In less than 18 months time you may be able to buy an Australian-made electric car from Swedish company Uniti, with a 350km range and priced at a very attractive $20,000.
Speaking to senators at the Select Committee into electric vehicles, Australian Dr Michael Molitor, a director of Uniti Sweden AB, said the only question about the uptake of electric vehicles in Australia was whether we “…should be importing these vehicles into Australia or should we be making them ourselves?”
Uniti Sweden believes they should be made here and the company is forging ahead with plans to initially make as many as 10,000 of the two-seater all-electric car in Australia every year – most likely in Adelaide – by 2020, less than two years away, and priced at around $20,000.
The first cars will have a range of 350km and Dr Molitor says the aim is to have them charged using inductive technology.
That means drivers will park their Uniti over an induction charging pad supplied with the car in their garage or in public spaces like car parks where the car will automatically be charged without having to be plugged in.
The price point is possible says Dr Molitor because if the cars are built here using state-of-the-art manufacturing processes there will be substantial cost savings compared with traditional car manufacture.
Uniti believes the future for electric cars in urban areas is very much tied to car sharing and autonomous rides, rather than people buying one of the admittedly diminutive Unitis outright, but Dr Molitor said fully automated driving was still a way off, so private and fleet purchases would be first.

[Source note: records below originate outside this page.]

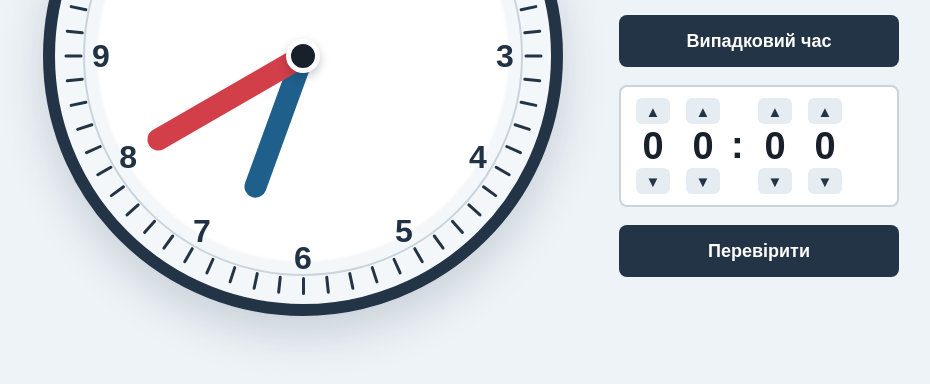
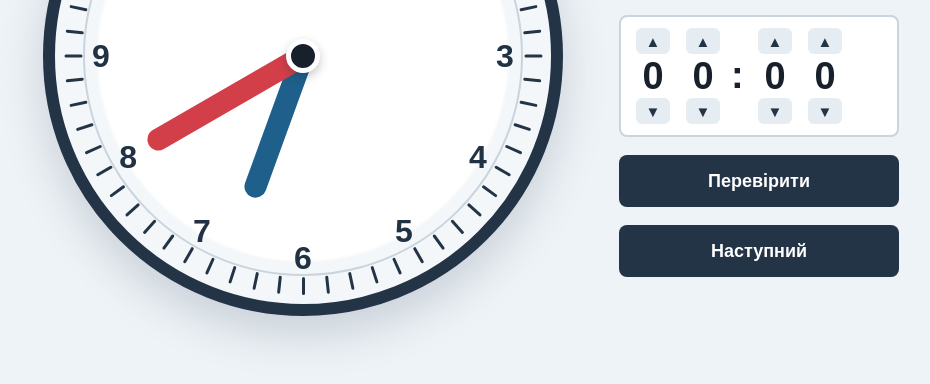
Before and after one commit to bsoBerra/learning-challenges, a website: page index.html in a window 1280 px wide. Shown: the part 344-728 px from the top of the page, without its empty margins (147-1077 px from the left). Drawn offline with Linux system fonts and the light colour scheme.

Commit message:
Reorder answer controls

```diff
--- a/index.html
+++ b/index.html
@@ -39,7 +39,6 @@
           <span class="score-label">Рахунок</span>
           <span class="score-value" id="scoreValue">0</span>
         </div>
-        <button class="show-button" id="randomTimeButton" type="button">Випадковий час</button>
         <div class="answer-time" aria-label="Поле для вказання часу">
           <div class="answer-digit-control">
             <button class="digit-button" type="button" data-answer-step="hourTens" data-direction="1" aria-label="Збільшити десятки годин">▲</button>
@@ -65,6 +64,7 @@
           <output class="answer-result hidden" id="answerResult" aria-live="polite"></output>
         </div>
         <button class="show-button" id="showTimeButton" type="button">Перевірити</button>
+        <button class="show-button" id="randomTimeButton" type="button">Наступний</button>
         <output class="digital-time hidden" id="digitalTime" aria-live="polite"></output>
       </aside>
     </main>
```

“We design and build it as a totally autonomous electric vehicle, but the public’s not ready for full autonomy, the technology’s not ready for full autonomy and certainly the public’s not ready for full autonomy.
So we build a state-of-the art urban electric vehicle that is capable, that has all the sensors and the on-board computer and the communications equipment to allow the car to operate at levels 4 and 5 autonomy. And we turn on higher levels of autonomy when regulators allow it and when the market’s ready.”

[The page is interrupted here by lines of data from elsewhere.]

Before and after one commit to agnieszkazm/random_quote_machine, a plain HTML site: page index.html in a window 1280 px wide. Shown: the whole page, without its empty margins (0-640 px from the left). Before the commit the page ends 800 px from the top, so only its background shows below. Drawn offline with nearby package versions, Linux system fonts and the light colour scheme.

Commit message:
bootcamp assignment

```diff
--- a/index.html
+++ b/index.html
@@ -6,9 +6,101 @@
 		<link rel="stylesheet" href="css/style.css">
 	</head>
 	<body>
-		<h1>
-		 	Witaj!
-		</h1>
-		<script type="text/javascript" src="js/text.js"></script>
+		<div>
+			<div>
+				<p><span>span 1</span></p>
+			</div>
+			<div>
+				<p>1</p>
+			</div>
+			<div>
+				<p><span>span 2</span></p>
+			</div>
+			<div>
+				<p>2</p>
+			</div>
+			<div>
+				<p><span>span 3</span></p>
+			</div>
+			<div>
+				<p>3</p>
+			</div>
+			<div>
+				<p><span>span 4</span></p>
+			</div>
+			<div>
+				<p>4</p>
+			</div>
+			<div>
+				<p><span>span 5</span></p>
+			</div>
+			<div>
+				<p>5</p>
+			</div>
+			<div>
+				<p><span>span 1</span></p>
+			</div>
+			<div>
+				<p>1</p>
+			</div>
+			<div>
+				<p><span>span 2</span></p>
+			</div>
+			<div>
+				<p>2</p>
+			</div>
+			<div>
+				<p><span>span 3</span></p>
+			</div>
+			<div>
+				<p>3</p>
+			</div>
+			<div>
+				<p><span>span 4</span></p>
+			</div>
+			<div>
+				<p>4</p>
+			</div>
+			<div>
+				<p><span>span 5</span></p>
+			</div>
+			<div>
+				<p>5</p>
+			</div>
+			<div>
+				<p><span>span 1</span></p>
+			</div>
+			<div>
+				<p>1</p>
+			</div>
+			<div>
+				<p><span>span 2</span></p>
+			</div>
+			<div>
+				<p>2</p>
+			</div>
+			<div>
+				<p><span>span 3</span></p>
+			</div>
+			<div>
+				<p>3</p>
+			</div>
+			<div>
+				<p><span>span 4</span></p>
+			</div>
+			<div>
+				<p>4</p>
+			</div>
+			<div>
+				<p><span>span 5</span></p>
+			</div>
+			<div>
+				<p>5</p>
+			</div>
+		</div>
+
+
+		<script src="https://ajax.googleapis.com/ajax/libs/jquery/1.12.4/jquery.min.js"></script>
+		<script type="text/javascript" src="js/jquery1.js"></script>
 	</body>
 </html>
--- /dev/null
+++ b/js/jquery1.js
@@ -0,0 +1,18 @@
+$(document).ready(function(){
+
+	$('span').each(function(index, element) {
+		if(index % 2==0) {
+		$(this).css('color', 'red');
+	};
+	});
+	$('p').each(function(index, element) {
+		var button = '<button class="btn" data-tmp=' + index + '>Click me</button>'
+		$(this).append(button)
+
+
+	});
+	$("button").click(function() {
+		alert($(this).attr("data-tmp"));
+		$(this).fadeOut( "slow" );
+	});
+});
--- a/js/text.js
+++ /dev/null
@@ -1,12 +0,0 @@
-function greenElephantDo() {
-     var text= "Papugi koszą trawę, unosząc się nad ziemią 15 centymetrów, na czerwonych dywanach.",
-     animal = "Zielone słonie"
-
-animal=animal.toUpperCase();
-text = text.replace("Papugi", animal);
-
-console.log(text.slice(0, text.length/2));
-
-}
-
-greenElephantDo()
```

“We are racing now to build production prototypes,” Dr Molitor said.
“Our goal is to show that vehicle in Australia later this year or early next year. Our goal is also to announce our first launch customer for Australia. Our goal is also to announce our key strategic partners in Australia, including the company that would be assembling the vehicles, and we will be announcing the management team of the company as well.”

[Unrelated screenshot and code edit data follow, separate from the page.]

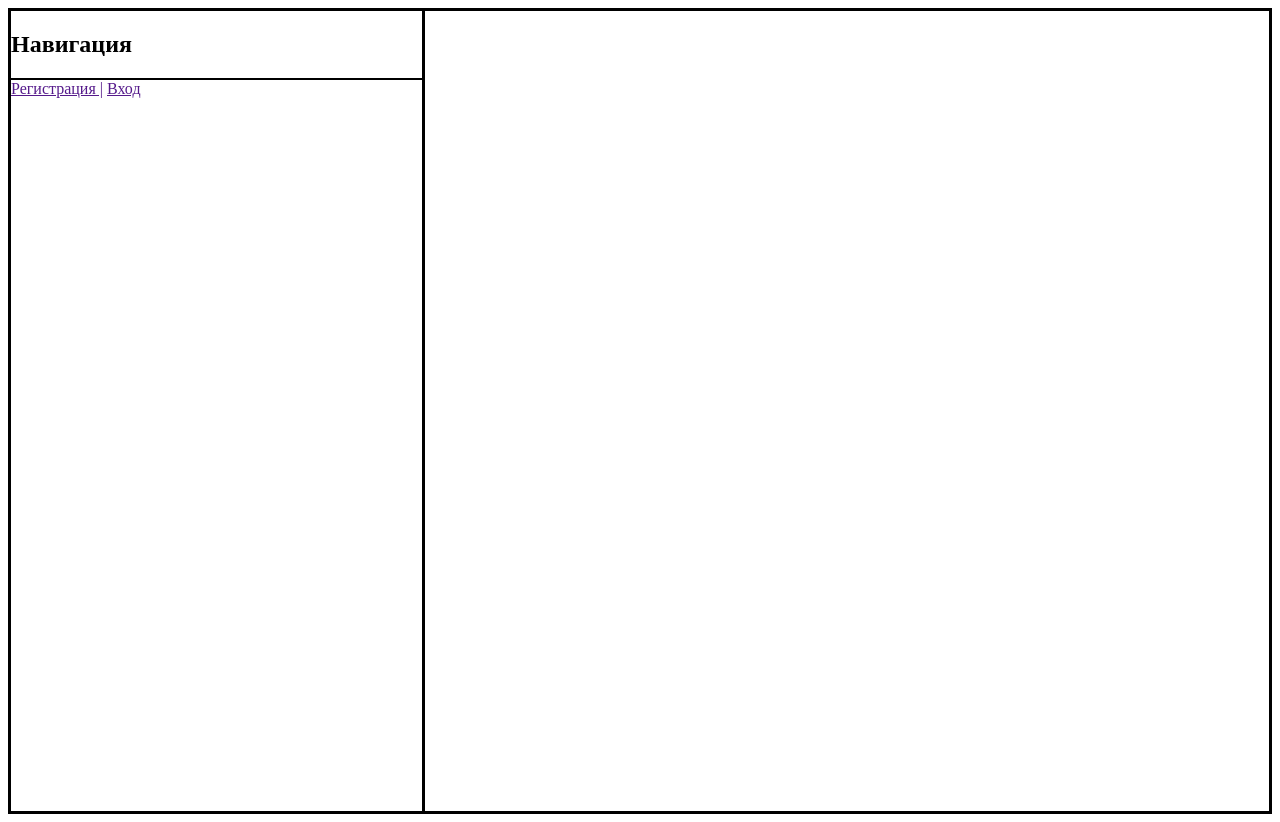
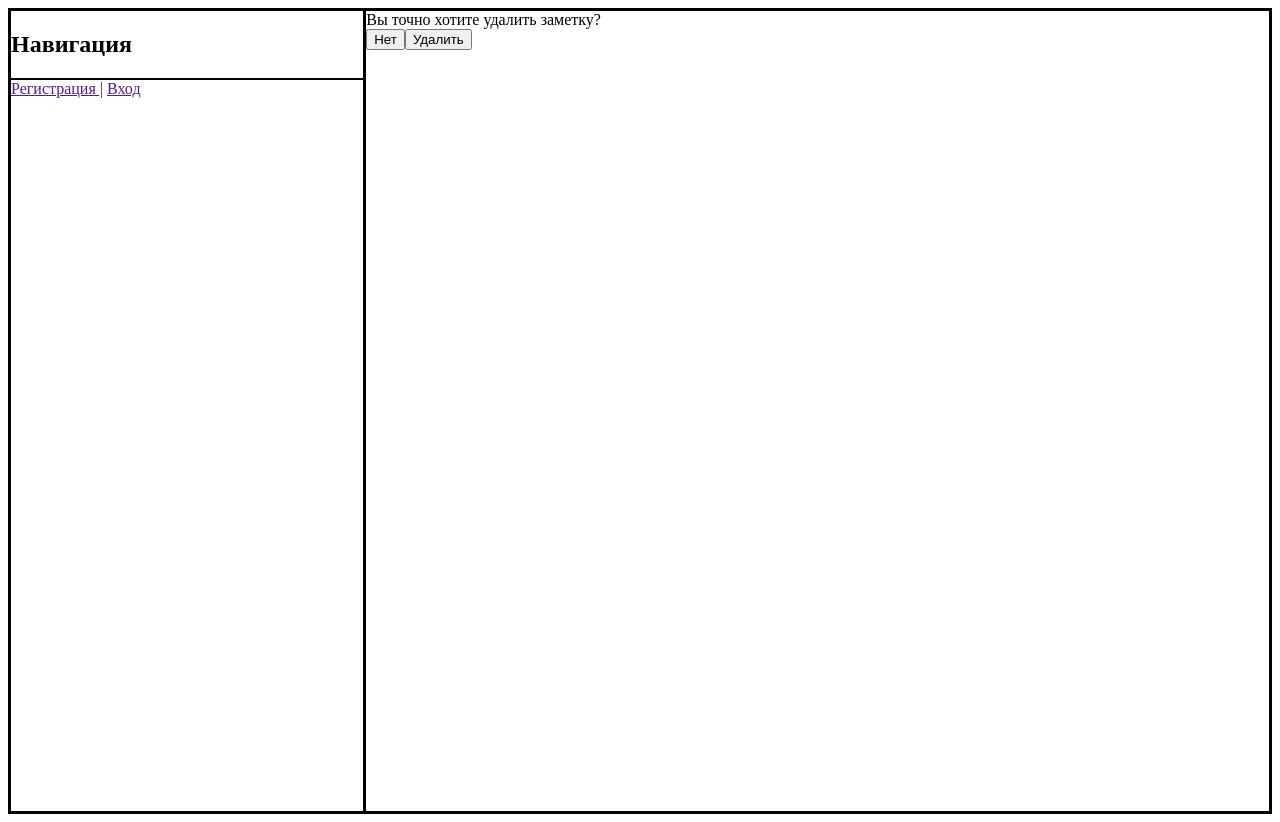
Before and after one commit to dexe91/todosite, a Django app: template todosite/templates/todosite/confirm_delete.html in a window 1280 px wide. Run offline with Django 5.2, Linux system fonts and the light colour scheme; the template is opened without the code that fills it, so the values that code supplies are empty.

Commit message:
Добавил кнопки удаления и изменения заметок, добавил дин. url для этого, но еще не сделал логику

```diff
--- a/todosite/templates/todosite/confirm_delete.html
+++ b/todosite/templates/todosite/confirm_delete.html
@@ -1 +1,12 @@
 {% extends "todosite/base.html" %}
+{% block content  %}
+  <div>
+    <form>
+      <label for="submit_button">Вы точно хотите удалить заметку?</label>
+      <div style="display: flex;">
+        <button type="exit_button">Нет</button>
+        <button type="submit_button">Удалить</button>
+      </div>
+    </form>
+  </div>
+{% endblock %}
--- a/todosite/urls.py
+++ b/todosite/urls.py
@@ -5,4 +5,6 @@ urlpatterns = [
     path("", views.index, name="index"),
     path("create_note/", views.create_note, name="create_note"),
     path("note/<int:note_id>/toggle/", views.toggle_note, name="toggle_note"),
+    path("note/<int:note_id>/edit/", views.edit_note, name="edit_note"),
+    path("note/<int:note_id>/delete/", views.delete_note, name="delete_note"),
 ]
```
Also changed, not shown: todosite/templates/todosite/includes/note_card.html (+4 -4 lines), todosite/views.py (+8 -0 lines).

Dr Molitor pointed out Australia had all the raw ingredients to build electric vehicles – as well as the automotive expertise in its workforce too thanks to the now-shuttered Ford and Holden operations.
“Our analysis suggests that, with advanced manufacturing techniques, a completely different business model that applies to the assembly and use of these vehicles and with the abundant natural resources and the key elements that we have.
“For example, components in batteries; $2.6 trillion under management in superannuation funds; thousands of world-class automotive engineers who have lost their jobs over the last several years.
“That is the best possible combination, and we are completely convinced that large-scale vehicle assembly of electric vehicles in Australia will return to us this opportunity.”
Adelaide is being looked at for Uniti production because it is set to be one of the first cities in Australia set-up for what’s called level 4 and level 5 autonomy – the infrastructure needed for autonomous driving.
Initially, the Australian built Uniti models will not be autonomous though Dr Molitor says the hardware is already in the cars for when that time arrives.
He points to Australia’s other major pluses when it comes to electric vehicle manufacture.
“We’re the world’s largest net exporter of lithium. We have two large cobalt mines coming online, nickel, graphite—we have all the basic ingredients in Australia.
“There are two battery gigafactories setting up in Australia, one in Townsville and one in Darwin. We are particularly interested in the project in Darwin, for a variety of reasons, but clearly the right ecosystem is emerging.”
As we’ve reported previously at, Tesla is considering an Australian manufacturing plant, and British billionaire Sanjeev Gupta has also said he is looking seriously at building an electric car in Adelaide too.
Dr Molitor does caution though that Australia still has a way to go to make electric vehicles more attractive. He is not talking about subsidies, he says, but rather the right policy environment.
“The benefits of accelerating this transition in Australia [from petrol and diesel to electric cars] and producing these vehicles in Australia is so dramatic that the loss of tax income from excise tax on fuel is trivial in comparison.
I would argue that the boost in tax revenue that you’d get from stimulating this industry is going to be an order of magnitude larger than any losses from excise fuel taxes.”